Walking at a slow speed on treadmills improves the mobility and gait of Parkinson's sufferers according to new research presented at the 2011 conference of the American Society of Neurology.

Over the years there has been much debate as to the effectiveness of low intensity vs. high intensity exercise and its impact on Parkinson's patients.

"Contrary to evidence suggesting that high-intensity exercise is the most effective, our results suggest that a combination of low-intensity training and stretching-resistance training may achieve the greatest improvements for people with Parkinson's disease," stated Lisa M. Shulman, MD, of the University of Maryland, in a news release. "These results have important implications for how we manage Parkinson's disease, since low-intensity exercise can be done by most people with Parkinson's, and our patients frequently ask what type of exercise they should be doing."

The study , conducted at the Baltimore VA Medical Center, divided Parkinson's patients into three groups. Group One performed high intensity treadmill walking for a period of 30 minutes,Group Two walked on the treadmill at slower speeds for 50 minutes and Group Three participated in weight training and stretching exercises. Study participants exercised three times a week over a three month duration.
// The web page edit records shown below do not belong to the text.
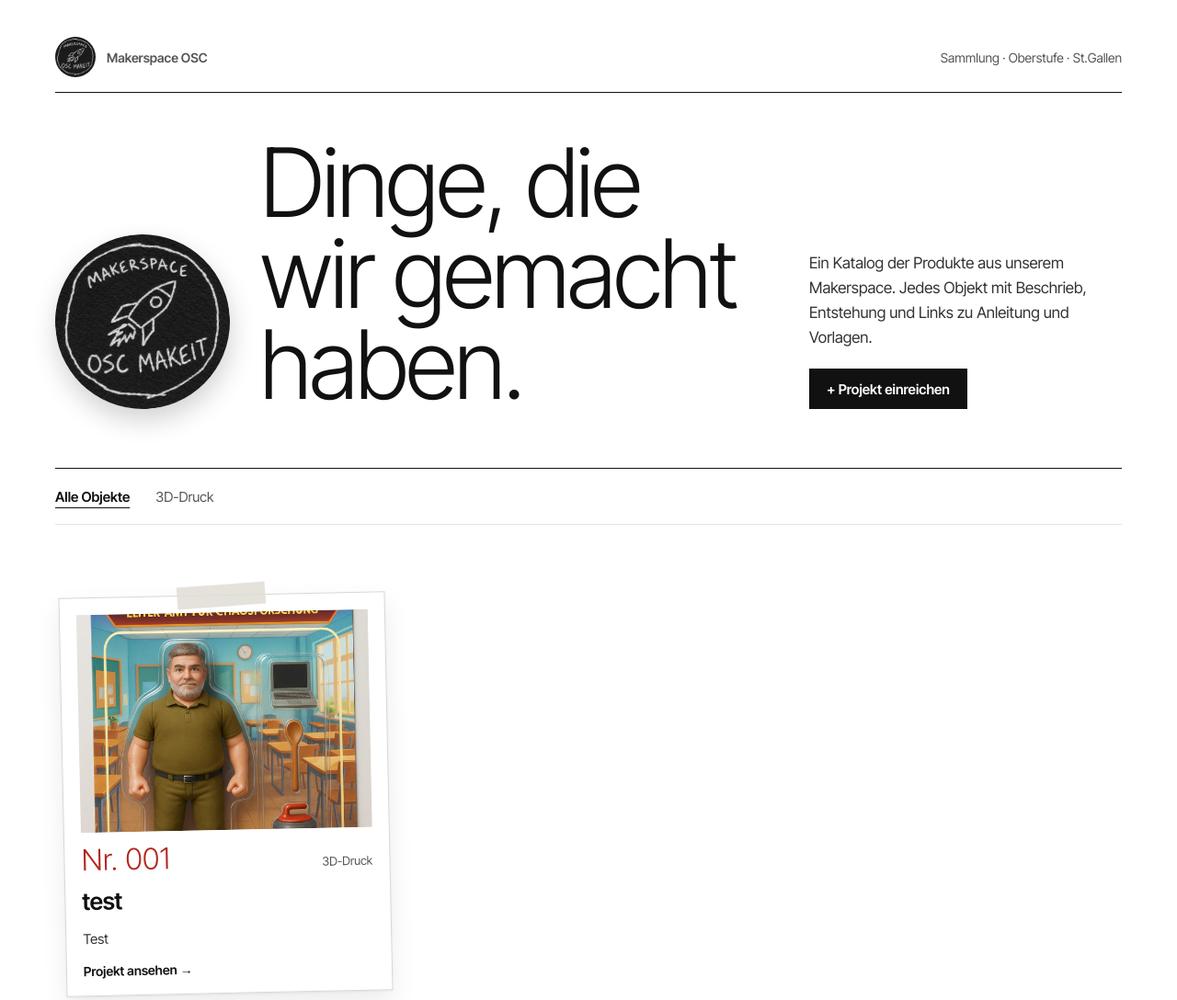
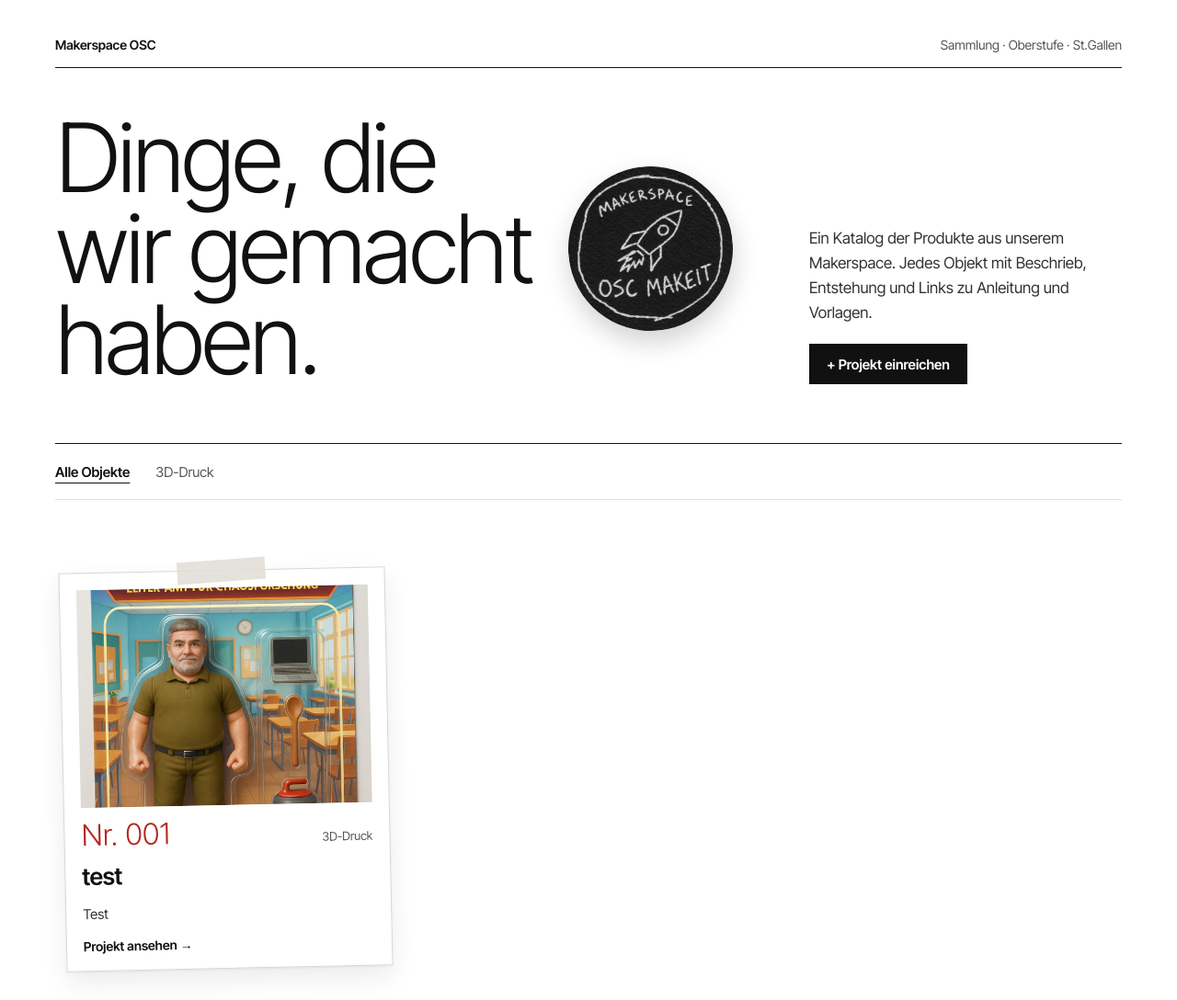
Before and after one commit to oscmakeit/oscmakeit.github.io, a plain HTML site: page index.html in a window 1280 px wide. Shown: the top 1088 px of the page at 92% size. Drawn offline with Linux system fonts and the light colour scheme.

Commit message:
Logo nur einmal, rechts neben dem Titel
Co-Authored-By: Claude Fable 5.2 <noreply@anthropic.com>
Claude-Session: https://claude.ai/code/session_01XnXQe3EkLi8Wgd8yrC4dti

```diff
--- a/index.html
+++ b/index.html
@@ -82,18 +82,18 @@ footer{border-top:1px solid #111;padding-top:20px;display:flex;flex-wrap:wrap;ju
 .top{align-items:center}
 .brand{display:inline-flex;align-items:center;gap:12px;font-weight:600;text-decoration:none}
 .brand img{width:44px;height:44px;border-radius:50%;display:block}
-.hero-title{flex:1 1 560px;display:flex;flex-wrap:wrap;align-items:flex-end;gap:32px}
-.hero-title h1{flex:1 1 380px}
-.logo{width:clamp(120px,16vw,190px);height:auto;aspect-ratio:1;border-radius:50%;transform:rotate(-6deg);box-shadow:0 12px 28px rgba(0,0,0,.18)}
-@media (max-width:640px){.wrap{padding:24px 20px 64px}}
+.hero-title{flex:1 1 600px;display:flex;flex-wrap:nowrap;align-items:center;gap:24px 40px}
+.hero-title h1{flex:0 1 auto}
+.logo{flex:0 0 auto;width:clamp(110px,14vw,180px);height:auto;aspect-ratio:1;border-radius:50%;transform:rotate(-6deg);box-shadow:0 12px 28px rgba(0,0,0,.18)}
+@media (max-width:640px){.hero-title{flex-wrap:wrap}.wrap{padding:24px 20px 64px}}
 </style>
 </head>
 <body>
 <div class="wrap">
-  <div class="top" style="margin-bottom:-16px"><a href="#" class="brand"><img src="logo.jpg" alt="" width="44" height="44"><span>Makerspace OSC</span></a><span>Sammlung · Oberstufe · St.Gallen</span></div>
+  <div class="top" style="margin-bottom:-16px"><a href="#" class="brand">Makerspace OSC</a><span>Sammlung · Oberstufe · St.Gallen</span></div>
   <header id="hero" style="display:flex;flex-direction:column;gap:56px">
     <div class="hero">
-      <div class="hero-title"><img class="logo" src="logo.jpg" alt="Logo Makerspace OSC MAKEIT"><h1>Dinge, die<br>wir gemacht<br>haben.</h1></div>
+      <div class="hero-title"><h1>Dinge, die<br>wir gemacht<br>haben.</h1><img class="logo" src="logo.jpg" alt="Logo Makerspace OSC MAKEIT"></div>
       <div class="intro">
         <p>Ein Katalog der Produkte aus unserem Makerspace. Jedes Objekt mit Beschrieb, Entstehung und Links zu Anleitung und Vorlagen.</p>
         <div><a class="btn" id="addBtn" href="#">+ Projekt einreichen</a></div>
```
Group Two garnered the most benefit in terms of gait and mobility improvement.

According to the National Parkinson Foundation Parkinson's disease is the second most common neurodegenerative disease after Alzheimer's, affecting about one million people in the United States and an estimated four million worldwide. The prevalence of the disease is expected to increase substantially in the next 20 years due to the aging of the population in the U.S., Europe and globally, as well as an increase in the age-related incidence of the disease. The economic burden of Parkinson's disease is estimated to be $6 billion annually in the U.S.